A luminous new collection of poems about entering middle age, living a life of books, and trying to know what it means to be or not be from or of a place.
If pattern is information, and verse the mind's conversation with Time, Matt Rader's Desecrations animates a theatre of silence we recognize as mystery. Building on an already astonishing body of work, in lines so fluid and uncannily resonant they feel cousined to the dream world, Rader insists that intimate moments bear the cargo of both past and future, antiquity and grim projection, ancestry and unborn selves, resulting in poems of kaleidoscopic beauty and strangeness. These singular, musical evocations eschew argument in favour of a welcoming, arms-wide abandon, and an ethics of porousness and connection. By some alchemy of voice, detail, collision, and disobedience to chronology, Desecrations reveals the imagination as a worthy location of real experience. These poems are a new way to orbit around a locus of damage, a new fabric of signs and singing that we can't help but realize we'd been yearning for all along.

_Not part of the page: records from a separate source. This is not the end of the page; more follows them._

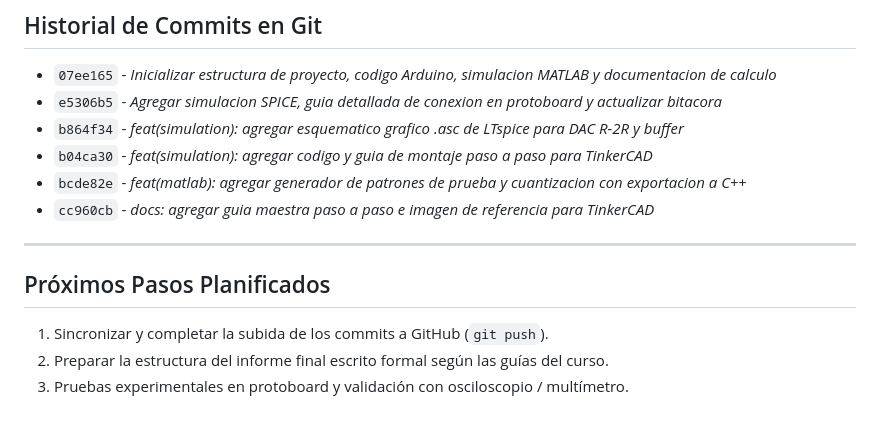
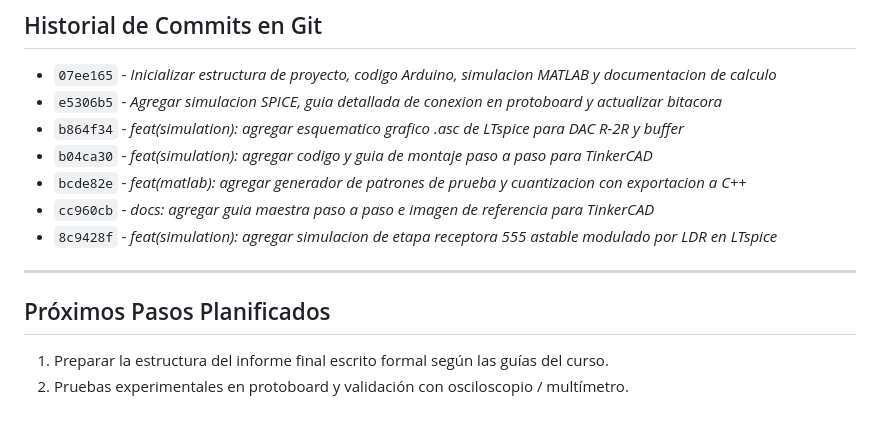
Before and after one commit to Mario4CE/Sistema-Comunicacion-Optica-CC, a Markdown page: BITACORA.md, the part around the change. Drawn GitHub-style.

Commit message:
docs: actualizar bitacora con commit 8c9428f y sincronizacion remota

```diff
--- a/BITACORA.md
+++ b/BITACORA.md
@@ -55,10 +55,10 @@
 * `b04ca30` - *feat(simulation): agregar codigo y guia de montaje paso a paso para TinkerCAD*
 * `bcde82e` - *feat(matlab): agregar generador de patrones de prueba y cuantizacion con exportacion a C++*
 * `cc960cb` - *docs: agregar guia maestra paso a paso e imagen de referencia para TinkerCAD*
+* `8c9428f` - *feat(simulation): agregar simulacion de etapa receptora 555 astable modulado por LDR en LTspice*
 
 ---
 
 ## Próximos Pasos Planificados
-1. Sincronizar y completar la subida de los commits a GitHub (`git push`).
-2. Preparar la estructura del informe final escrito formal según las guías del curso.
-3. Pruebas experimentales en protoboard y validación con osciloscopio / multímetro.
+1. Preparar la estructura del informe final escrito formal según las guías del curso.
+2. Pruebas experimentales en protoboard y validación con osciloscopio / multímetro.
```
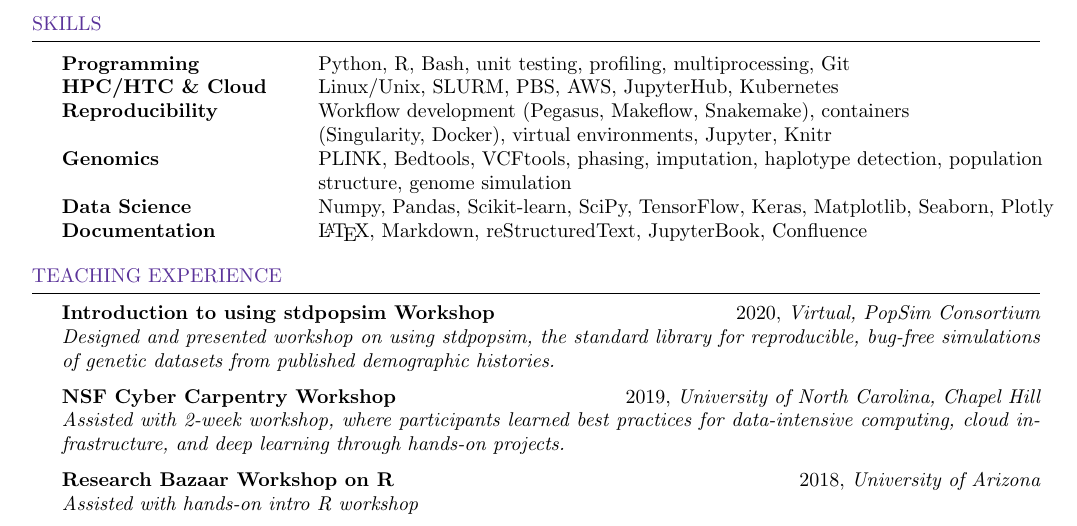
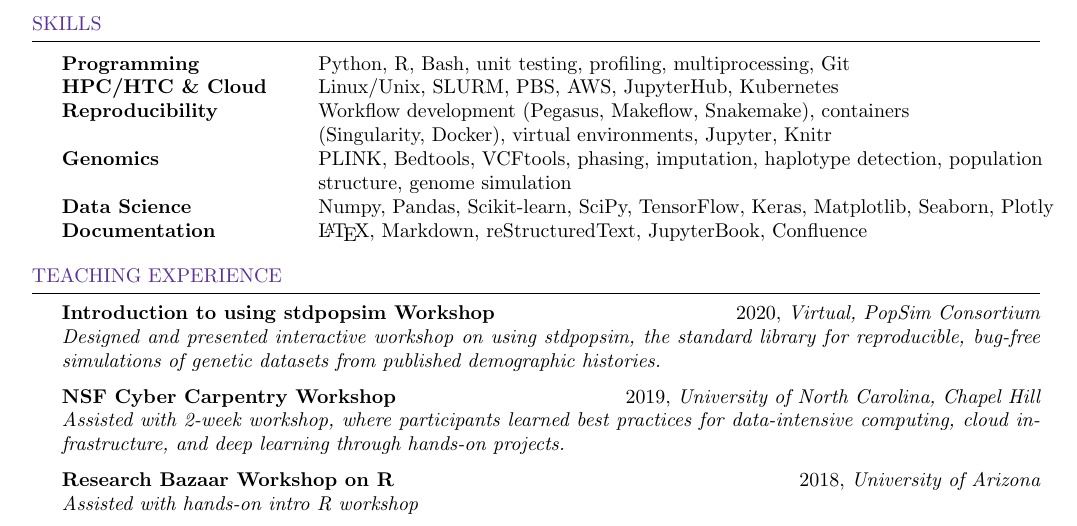
Before and after one commit to agladstein/CV_repo, a LaTeX CV (gladstein_cv.tex): part of page 1 of 2, cut so that both start at the same text. Compiled offline with pdfLaTeX.

Commit message:
minor updates

```diff
--- a/gladstein_cv.tex
+++ b/gladstein_cv.tex
@@ -110,7 +110,7 @@
 \begin{rSection}{Teaching Experience}
 
     {\bf Introduction to using stdpopsim Workshop} \hfill 2020, {\em Virtual, PopSim Consortium} \\
-    {\em Designed and presented workshop on using stdpopsim, the standard library for reproducible, bug-free simulations of genetic datasets from published demographic histories.}
+    {\em Designed and presented interactive workshop on using stdpopsim, the standard library for reproducible, bug-free simulations of genetic datasets from published demographic histories.}
 
     {\bf NSF Cyber Carpentry Workshop} \hfill 2019, {\em University of North Carolina, Chapel Hill} \\
     {\em Assisted with 2-week workshop, where participants learned best practices for data-intensive computing, cloud infrastructure, and deep learning through hands-on projects.}
```
Also changed, not shown: gladstein_cv.pdf, 3 other files.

About the author
Matt Rader is the author of three books of poems: A Doctor Pedalled Her Bicycle Over the River Arno (House of Anansi, 2011), Living Things (Nightwood Editions, 2008), and Miraculous Hours (Nightwood Editions, 2005), which was a finalist for the Gerald Lampert Memorial Award and long-listed for the ReLit Award. His poems, stories and non-fiction have appeared in The Walrus, Prism International, The Fiddlehead, The Journey Prize Anthology, as well as many other publications across North America, Australia and Europe and have been nominated for numerous awards including the Gerald Lampert Award, the Journey Prize and two Pushcart Prizes. His website is www.mattrader.com.
• "There is an ease and immediacy to Rader's writing that feels as intellectually discerning as it is strangely serendipitous . . . Rader never holds back in substance and is most admirable for bravely risking moments of personal terrain." Winnipeg Free Press
• "Rader has the ability to see strange things, the quirky unseen details that might be difficult to mention. . . . He documents that continuing sensual edge between the bright light and the burn." The Georgia Straight
• "Very impressive. . . . Rader has craft to burn and a compelling dark vision of life." Quill & Quire